### PROVIDED RECORDS ###

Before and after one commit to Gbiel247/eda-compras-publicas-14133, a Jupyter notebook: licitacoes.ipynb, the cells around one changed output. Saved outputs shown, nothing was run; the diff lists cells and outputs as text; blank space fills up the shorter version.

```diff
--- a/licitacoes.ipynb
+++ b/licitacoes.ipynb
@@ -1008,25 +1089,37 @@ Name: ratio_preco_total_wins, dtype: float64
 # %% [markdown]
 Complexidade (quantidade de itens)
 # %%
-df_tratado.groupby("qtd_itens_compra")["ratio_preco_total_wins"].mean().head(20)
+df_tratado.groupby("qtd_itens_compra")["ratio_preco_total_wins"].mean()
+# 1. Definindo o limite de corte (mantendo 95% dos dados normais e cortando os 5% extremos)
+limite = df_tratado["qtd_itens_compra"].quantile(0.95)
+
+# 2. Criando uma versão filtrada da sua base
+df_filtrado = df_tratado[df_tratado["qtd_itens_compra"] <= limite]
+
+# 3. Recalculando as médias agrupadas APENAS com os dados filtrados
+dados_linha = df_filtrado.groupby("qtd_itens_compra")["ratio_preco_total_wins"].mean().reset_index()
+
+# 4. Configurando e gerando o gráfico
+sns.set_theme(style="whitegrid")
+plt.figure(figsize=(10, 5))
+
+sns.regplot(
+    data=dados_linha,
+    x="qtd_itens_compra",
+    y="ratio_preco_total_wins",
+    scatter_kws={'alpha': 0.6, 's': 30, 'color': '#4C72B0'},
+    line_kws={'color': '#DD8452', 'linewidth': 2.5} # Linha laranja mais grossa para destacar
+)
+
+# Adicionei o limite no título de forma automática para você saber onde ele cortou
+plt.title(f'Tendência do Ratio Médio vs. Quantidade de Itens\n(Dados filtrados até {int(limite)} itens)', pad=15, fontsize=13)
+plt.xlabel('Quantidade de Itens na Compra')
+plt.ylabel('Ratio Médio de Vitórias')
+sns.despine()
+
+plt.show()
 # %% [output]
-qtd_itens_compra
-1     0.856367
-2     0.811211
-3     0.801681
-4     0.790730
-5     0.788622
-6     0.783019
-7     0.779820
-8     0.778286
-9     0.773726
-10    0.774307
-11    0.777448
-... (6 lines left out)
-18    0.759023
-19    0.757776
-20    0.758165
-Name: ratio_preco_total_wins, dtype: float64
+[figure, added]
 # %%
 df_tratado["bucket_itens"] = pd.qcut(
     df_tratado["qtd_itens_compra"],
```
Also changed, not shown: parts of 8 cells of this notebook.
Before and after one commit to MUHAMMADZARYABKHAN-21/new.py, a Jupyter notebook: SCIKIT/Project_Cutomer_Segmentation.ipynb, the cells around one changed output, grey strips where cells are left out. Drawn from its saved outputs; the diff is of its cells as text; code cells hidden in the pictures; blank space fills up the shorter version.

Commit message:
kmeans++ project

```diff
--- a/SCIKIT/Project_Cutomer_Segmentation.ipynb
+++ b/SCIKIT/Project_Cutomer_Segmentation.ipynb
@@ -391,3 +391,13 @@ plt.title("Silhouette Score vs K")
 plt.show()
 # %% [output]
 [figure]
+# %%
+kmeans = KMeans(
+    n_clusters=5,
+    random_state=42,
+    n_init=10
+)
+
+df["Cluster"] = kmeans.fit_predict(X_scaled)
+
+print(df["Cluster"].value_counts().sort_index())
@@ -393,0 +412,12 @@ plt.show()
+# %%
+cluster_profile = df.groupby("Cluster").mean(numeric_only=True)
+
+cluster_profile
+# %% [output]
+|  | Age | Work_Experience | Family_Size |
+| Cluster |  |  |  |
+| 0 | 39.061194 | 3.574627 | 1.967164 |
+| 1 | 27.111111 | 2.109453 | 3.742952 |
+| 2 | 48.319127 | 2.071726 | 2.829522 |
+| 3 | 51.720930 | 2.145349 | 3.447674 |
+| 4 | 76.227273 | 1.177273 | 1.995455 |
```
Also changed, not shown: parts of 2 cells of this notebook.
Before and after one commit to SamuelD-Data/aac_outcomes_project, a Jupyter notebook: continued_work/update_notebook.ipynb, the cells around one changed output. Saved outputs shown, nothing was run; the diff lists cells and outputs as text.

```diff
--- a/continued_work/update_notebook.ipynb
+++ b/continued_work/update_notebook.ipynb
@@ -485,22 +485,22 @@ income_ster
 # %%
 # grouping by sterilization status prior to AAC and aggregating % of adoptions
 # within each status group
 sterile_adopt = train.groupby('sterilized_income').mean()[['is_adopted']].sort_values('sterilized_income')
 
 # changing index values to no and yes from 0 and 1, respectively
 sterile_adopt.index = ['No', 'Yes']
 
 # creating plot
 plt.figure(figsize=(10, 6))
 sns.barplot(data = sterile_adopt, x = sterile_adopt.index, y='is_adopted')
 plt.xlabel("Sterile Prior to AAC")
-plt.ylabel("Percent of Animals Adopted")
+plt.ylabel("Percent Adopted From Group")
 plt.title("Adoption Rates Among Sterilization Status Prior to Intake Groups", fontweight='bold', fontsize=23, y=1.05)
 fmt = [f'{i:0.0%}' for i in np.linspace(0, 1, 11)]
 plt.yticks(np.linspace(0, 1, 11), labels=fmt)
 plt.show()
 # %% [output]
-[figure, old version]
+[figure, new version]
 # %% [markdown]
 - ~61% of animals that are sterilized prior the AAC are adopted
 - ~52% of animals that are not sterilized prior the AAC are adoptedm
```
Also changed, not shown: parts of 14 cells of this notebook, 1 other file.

###

TASK TO CARRY OUT
The complete listing must be reproduced exactly as written.

SOLUTION TO THE EXERCISE
Before and after one commit to Gbiel247/eda-compras-publicas-14133, a Jupyter notebook: licitacoes.ipynb, the cells around one changed output. Saved outputs shown, nothing was run; the diff lists cells and outputs as text; blank space fills up the shorter version.

```diff
--- a/licitacoes.ipynb
+++ b/licitacoes.ipynb
@@ -1008,25 +1089,37 @@ Name: ratio_preco_total_wins, dtype: float64
 # %% [markdown]
 Complexidade (quantidade de itens)
 # %%
-df_tratado.groupby("qtd_itens_compra")["ratio_preco_total_wins"].mean().head(20)
+df_tratado.groupby("qtd_itens_compra")["ratio_preco_total_wins"].mean()
+# 1. Definindo o limite de corte (mantendo 95% dos dados normais e cortando os 5% extremos)
+limite = df_tratado["qtd_itens_compra"].quantile(0.95)
+
+# 2. Criando uma versão filtrada da sua base
+df_filtrado = df_tratado[df_tratado["qtd_itens_compra"] <= limite]
+
+# 3. Recalculando as médias agrupadas APENAS com os dados filtrados
+dados_linha = df_filtrado.groupby("qtd_itens_compra")["ratio_preco_total_wins"].mean().reset_index()
+
+# 4. Configurando e gerando o gráfico
+sns.set_theme(style="whitegrid")
+plt.figure(figsize=(10, 5))
+
+sns.regplot(
+    data=dados_linha,
+    x="qtd_itens_compra",
+    y="ratio_preco_total_wins",
+    scatter_kws={'alpha': 0.6, 's': 30, 'color': '#4C72B0'},
+    line_kws={'color': '#DD8452', 'linewidth': 2.5} # Linha laranja mais grossa para destacar
+)
+
+# Adicionei o limite no título de forma automática para você saber onde ele cortou
+plt.title(f'Tendência do Ratio Médio vs. Quantidade de Itens\n(Dados filtrados até {int(limite)} itens)', pad=15, fontsize=13)
+plt.xlabel('Quantidade de Itens na Compra')
+plt.ylabel('Ratio Médio de Vitórias')
+sns.despine()
+
+plt.show()
 # %% [output]
-qtd_itens_compra
-1     0.856367
-2     0.811211
-3     0.801681
-4     0.790730
-5     0.788622
-6     0.783019
-7     0.779820
-8     0.778286
-9     0.773726
-10    0.774307
-11    0.777448
-... (6 lines left out)
-18    0.759023
-19    0.757776
-20    0.758165
-Name: ratio_preco_total_wins, dtype: float64
+[figure, added]
 # %%
 df_tratado["bucket_itens"] = pd.qcut(
     df_tratado["qtd_itens_compra"],
```
Also changed, not shown: parts of 8 cells of this notebook.
Before and after one commit to MUHAMMADZARYABKHAN-21/new.py, a Jupyter notebook: SCIKIT/Project_Cutomer_Segmentation.ipynb, the cells around one changed output, grey strips where cells are left out. Drawn from its saved outputs; the diff is of its cells as text; code cells hidden in the pictures; blank space fills up the shorter version.

Commit message:
kmeans++ project

```diff
--- a/SCIKIT/Project_Cutomer_Segmentation.ipynb
+++ b/SCIKIT/Project_Cutomer_Segmentation.ipynb
@@ -391,3 +391,13 @@ plt.title("Silhouette Score vs K")
 plt.show()
 # %% [output]
 [figure]
+# %%
+kmeans = KMeans(
+    n_clusters=5,
+    random_state=42,
+    n_init=10
+)
+
+df["Cluster"] = kmeans.fit_predict(X_scaled)
+
+print(df["Cluster"].value_counts().sort_index())
@@ -393,0 +412,12 @@ plt.show()
+# %%
+cluster_profile = df.groupby("Cluster").mean(numeric_only=True)
+
+cluster_profile
+# %% [output]
+|  | Age | Work_Experience | Family_Size |
+| Cluster |  |  |  |
+| 0 | 39.061194 | 3.574627 | 1.967164 |
+| 1 | 27.111111 | 2.109453 | 3.742952 |
+| 2 | 48.319127 | 2.071726 | 2.829522 |
+| 3 | 51.720930 | 2.145349 | 3.447674 |
+| 4 | 76.227273 | 1.177273 | 1.995455 |
```
Also changed, not shown: parts of 2 cells of this notebook.
Before and after one commit to SamuelD-Data/aac_outcomes_project, a Jupyter notebook: continued_work/update_notebook.ipynb, the cells around one changed output. Saved outputs shown, nothing was run; the diff lists cells and outputs as text.

```diff
--- a/continued_work/update_notebook.ipynb
+++ b/continued_work/update_notebook.ipynb
@@ -485,22 +485,22 @@ income_ster
 # %%
 # grouping by sterilization status prior to AAC and aggregating % of adoptions
 # within each status group
 sterile_adopt = train.groupby('sterilized_income').mean()[['is_adopted']].sort_values('sterilized_income')
 
 # changing index values to no and yes from 0 and 1, respectively
 sterile_adopt.index = ['No', 'Yes']
 
 # creating plot
 plt.figure(figsize=(10, 6))
 sns.barplot(data = sterile_adopt, x = sterile_adopt.index, y='is_adopted')
 plt.xlabel("Sterile Prior to AAC")
-plt.ylabel("Percent of Animals Adopted")
+plt.ylabel("Percent Adopted From Group")
 plt.title("Adoption Rates Among Sterilization Status Prior to Intake Groups", fontweight='bold', fontsize=23, y=1.05)
 fmt = [f'{i:0.0%}' for i in np.linspace(0, 1, 11)]
 plt.yticks(np.linspace(0, 1, 11), labels=fmt)
 plt.show()
 # %% [output]
-[figure, old version]
+[figure, new version]
 # %% [markdown]
 - ~61% of animals that are sterilized prior the AAC are adopted
 - ~52% of animals that are not sterilized prior the AAC are adoptedm
```
Also changed, not shown: parts of 14 cells of this notebook, 1 other file.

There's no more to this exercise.